FILE - In this Jan. 9, 2005 file photo, National Assembly President Rene Nunez talks during a press conference in Managua, Nicaragua. Nicaragua's congress has decided that Nunez, who died on Sept. 10, 2016, will remain as the body's titular head through the end of the legislative session in January. The unprecedented move is intended to honor Nunez, who was president of the legislative assembly for nine years until his death, at age 69. The assembly's vice president will take on his administrative responsibilities. (AP Photo/Esteban Felix)

FILE - In this Jan. 9, 2005 file photo, National Assembly President Rene Nunez talks during a press conference in Managua, Nicaragua. Nicaragua's congress has decided that Nunez, who died on Sept. 10, 2016, will remain as the body's titular head through the end of the legislative session in January. The unprecedented move is intended to honor Nunez, who was president of the legislative assembly for nine years until his death, at age 69. The assembly's vice president will take on his administrative responsibilities. (AP Photo/Esteban Felix)

MANAGUA, Nicaragua — The Nicaraguan congress will have a dead man as its speaker for the next four months, lawmakers in the Central American nation have decided.

The National Assembly voted overwhelmingly Tuesday night to keep Rene Nunez, who was the body's president for nine years until his death on Sept. 10, as their titular head.

The assembly's vice-president will take on his administrative duties until the end of the legislative session Jan. 10, when new leadership is to be chosen.

The unprecedented move is intended to recognize Nunez's contributions to the country, said Edwin Castro, leader of the ruling Sandinista party's congressional bloc.

"What we are deciding is that no substitute will be chosen because the president of this assembly will continue to be Rene Nunez," Castro said in remarks to lawmakers.

Opposition legislator Lissethe Montenegro, who abstained from the vote, argued that the law calls for deceased legislators to be replaced.

"I think Rene should be allowed to rest in peace," she said.

Nunez, 69, a longtime party ally of President Daniel Ortega, was up for re-election in November.
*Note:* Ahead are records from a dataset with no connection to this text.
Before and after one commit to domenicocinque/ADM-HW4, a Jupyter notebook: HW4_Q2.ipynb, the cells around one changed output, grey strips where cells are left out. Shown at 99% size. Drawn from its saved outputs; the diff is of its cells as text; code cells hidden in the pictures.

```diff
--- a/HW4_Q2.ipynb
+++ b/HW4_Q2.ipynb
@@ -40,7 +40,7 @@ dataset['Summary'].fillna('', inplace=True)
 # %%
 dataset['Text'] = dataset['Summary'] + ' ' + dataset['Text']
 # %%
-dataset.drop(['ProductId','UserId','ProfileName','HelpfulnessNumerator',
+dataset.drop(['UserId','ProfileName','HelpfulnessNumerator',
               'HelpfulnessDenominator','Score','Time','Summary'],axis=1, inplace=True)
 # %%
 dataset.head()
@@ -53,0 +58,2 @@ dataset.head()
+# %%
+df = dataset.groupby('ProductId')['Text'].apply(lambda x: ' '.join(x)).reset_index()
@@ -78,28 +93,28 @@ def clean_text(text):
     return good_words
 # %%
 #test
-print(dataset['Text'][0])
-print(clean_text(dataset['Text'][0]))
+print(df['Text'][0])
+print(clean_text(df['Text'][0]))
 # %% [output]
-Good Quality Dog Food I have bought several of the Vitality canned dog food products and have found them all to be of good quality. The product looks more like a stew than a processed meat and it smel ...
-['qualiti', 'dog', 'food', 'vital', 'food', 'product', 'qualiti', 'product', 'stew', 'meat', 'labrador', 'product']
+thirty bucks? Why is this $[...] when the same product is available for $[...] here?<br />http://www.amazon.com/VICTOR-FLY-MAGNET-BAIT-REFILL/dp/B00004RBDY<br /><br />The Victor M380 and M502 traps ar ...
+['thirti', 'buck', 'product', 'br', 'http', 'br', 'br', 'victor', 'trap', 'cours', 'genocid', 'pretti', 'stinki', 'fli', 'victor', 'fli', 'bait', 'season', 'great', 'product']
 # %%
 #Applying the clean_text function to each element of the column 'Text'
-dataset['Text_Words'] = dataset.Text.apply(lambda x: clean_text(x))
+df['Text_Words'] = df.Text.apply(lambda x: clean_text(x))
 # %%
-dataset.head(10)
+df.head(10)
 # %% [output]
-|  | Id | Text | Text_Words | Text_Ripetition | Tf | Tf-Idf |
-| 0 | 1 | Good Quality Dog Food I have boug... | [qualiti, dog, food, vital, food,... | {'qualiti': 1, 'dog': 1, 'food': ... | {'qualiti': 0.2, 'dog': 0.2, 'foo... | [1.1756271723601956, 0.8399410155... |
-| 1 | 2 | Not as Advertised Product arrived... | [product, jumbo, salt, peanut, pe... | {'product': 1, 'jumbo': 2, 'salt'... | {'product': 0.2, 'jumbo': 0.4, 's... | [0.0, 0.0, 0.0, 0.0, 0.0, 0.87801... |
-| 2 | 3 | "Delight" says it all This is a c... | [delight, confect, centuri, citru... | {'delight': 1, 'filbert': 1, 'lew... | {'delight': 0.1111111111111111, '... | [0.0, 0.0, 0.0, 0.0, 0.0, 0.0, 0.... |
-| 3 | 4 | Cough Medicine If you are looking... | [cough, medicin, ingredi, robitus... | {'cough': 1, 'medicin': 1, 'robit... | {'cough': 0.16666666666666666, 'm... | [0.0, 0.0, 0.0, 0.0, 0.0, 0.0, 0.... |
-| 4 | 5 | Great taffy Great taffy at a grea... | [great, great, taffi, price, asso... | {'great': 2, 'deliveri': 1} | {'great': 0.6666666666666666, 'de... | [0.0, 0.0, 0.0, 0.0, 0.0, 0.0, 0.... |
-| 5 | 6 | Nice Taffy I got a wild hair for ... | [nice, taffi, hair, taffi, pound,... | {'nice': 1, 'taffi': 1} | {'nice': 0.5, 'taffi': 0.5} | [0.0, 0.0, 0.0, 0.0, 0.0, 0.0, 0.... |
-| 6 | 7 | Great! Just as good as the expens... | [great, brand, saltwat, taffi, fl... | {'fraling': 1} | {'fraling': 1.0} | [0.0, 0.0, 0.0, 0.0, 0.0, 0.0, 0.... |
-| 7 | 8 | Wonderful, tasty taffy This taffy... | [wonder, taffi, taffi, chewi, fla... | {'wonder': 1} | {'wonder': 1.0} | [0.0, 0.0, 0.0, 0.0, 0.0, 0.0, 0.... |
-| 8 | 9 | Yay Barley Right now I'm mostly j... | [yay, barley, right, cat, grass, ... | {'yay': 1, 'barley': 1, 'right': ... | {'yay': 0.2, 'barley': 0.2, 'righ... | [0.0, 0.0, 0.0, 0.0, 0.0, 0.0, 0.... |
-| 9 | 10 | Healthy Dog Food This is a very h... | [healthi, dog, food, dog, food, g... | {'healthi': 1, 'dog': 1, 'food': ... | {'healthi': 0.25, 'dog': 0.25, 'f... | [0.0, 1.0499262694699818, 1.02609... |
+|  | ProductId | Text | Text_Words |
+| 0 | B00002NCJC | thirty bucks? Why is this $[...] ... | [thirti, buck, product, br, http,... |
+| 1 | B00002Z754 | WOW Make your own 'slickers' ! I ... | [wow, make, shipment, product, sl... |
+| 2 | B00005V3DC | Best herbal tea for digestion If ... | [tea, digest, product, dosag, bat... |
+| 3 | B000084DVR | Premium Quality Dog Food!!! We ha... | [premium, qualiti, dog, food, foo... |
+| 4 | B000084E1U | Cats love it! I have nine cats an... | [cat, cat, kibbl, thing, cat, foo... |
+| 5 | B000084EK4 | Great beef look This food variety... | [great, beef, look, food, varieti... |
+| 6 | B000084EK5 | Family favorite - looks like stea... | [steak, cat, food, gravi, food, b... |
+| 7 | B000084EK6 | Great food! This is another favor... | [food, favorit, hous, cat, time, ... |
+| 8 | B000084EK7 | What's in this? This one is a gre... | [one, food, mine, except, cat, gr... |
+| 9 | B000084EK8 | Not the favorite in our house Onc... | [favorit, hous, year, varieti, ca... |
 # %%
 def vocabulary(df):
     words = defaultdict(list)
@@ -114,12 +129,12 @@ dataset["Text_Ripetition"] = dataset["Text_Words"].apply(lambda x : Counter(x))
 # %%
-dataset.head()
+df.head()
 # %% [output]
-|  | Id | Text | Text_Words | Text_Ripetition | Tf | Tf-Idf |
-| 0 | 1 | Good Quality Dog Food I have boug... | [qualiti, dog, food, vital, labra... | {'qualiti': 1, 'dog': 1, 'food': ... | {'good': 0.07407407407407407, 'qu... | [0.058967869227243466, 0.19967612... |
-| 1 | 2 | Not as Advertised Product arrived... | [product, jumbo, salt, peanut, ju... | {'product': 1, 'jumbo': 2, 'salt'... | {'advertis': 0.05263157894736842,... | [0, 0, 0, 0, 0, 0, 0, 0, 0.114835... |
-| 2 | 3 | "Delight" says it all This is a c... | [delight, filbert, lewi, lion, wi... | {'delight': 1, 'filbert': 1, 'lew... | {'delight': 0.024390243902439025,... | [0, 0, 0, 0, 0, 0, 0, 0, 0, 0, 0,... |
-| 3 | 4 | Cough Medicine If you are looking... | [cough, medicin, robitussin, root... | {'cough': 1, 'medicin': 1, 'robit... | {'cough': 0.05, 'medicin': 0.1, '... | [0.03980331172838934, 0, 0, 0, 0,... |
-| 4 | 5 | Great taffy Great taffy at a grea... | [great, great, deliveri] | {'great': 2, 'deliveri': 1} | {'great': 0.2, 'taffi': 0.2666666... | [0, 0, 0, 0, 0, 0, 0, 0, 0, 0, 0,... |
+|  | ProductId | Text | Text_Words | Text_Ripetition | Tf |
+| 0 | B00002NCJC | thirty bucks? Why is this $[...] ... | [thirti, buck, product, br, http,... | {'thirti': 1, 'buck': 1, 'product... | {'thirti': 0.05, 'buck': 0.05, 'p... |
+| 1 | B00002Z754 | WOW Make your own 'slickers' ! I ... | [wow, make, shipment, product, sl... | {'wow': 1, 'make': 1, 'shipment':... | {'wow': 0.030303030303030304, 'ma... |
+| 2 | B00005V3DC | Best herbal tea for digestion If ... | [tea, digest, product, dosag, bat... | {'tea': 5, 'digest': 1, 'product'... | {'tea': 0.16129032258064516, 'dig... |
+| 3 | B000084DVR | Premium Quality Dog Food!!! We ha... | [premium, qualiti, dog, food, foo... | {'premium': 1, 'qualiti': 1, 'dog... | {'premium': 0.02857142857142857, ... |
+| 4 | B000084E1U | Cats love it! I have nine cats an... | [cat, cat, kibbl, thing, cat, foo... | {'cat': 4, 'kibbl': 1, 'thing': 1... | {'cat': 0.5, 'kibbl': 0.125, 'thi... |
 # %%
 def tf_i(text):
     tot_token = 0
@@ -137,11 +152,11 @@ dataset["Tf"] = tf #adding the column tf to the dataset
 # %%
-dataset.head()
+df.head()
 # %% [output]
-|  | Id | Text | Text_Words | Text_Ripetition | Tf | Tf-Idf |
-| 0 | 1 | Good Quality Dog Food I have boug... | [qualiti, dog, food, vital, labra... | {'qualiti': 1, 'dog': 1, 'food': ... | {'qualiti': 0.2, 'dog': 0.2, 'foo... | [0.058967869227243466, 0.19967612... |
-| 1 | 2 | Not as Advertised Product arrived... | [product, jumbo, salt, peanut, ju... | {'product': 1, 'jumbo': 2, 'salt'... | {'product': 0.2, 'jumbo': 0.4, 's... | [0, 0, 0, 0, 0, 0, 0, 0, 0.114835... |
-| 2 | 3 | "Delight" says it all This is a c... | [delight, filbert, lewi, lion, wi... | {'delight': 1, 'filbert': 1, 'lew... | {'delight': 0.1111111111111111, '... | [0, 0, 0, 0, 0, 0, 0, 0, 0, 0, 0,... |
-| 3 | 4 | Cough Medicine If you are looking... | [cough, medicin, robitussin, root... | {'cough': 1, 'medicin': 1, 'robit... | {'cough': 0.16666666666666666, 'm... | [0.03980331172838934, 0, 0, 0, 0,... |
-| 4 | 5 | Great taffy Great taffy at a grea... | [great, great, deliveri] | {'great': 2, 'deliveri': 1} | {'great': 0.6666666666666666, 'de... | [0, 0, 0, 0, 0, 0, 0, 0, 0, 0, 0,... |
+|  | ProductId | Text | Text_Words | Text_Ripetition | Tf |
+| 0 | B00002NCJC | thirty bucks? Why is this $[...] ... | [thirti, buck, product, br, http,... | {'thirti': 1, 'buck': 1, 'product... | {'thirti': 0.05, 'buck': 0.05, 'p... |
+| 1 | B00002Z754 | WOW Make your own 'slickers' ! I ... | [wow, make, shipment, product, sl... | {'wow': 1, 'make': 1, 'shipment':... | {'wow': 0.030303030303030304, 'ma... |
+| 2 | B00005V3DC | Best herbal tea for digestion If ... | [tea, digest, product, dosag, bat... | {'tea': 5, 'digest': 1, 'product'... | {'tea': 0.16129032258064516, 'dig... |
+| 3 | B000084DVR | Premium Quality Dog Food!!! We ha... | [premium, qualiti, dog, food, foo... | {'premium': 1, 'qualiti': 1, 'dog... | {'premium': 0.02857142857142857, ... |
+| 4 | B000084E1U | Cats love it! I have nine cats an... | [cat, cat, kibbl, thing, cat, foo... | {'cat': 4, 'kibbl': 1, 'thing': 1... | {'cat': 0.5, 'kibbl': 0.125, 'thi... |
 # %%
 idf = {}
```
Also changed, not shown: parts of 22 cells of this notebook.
In early 2015, he was first hospitalized in Costa Rica for a lung ailment that led to his death this month.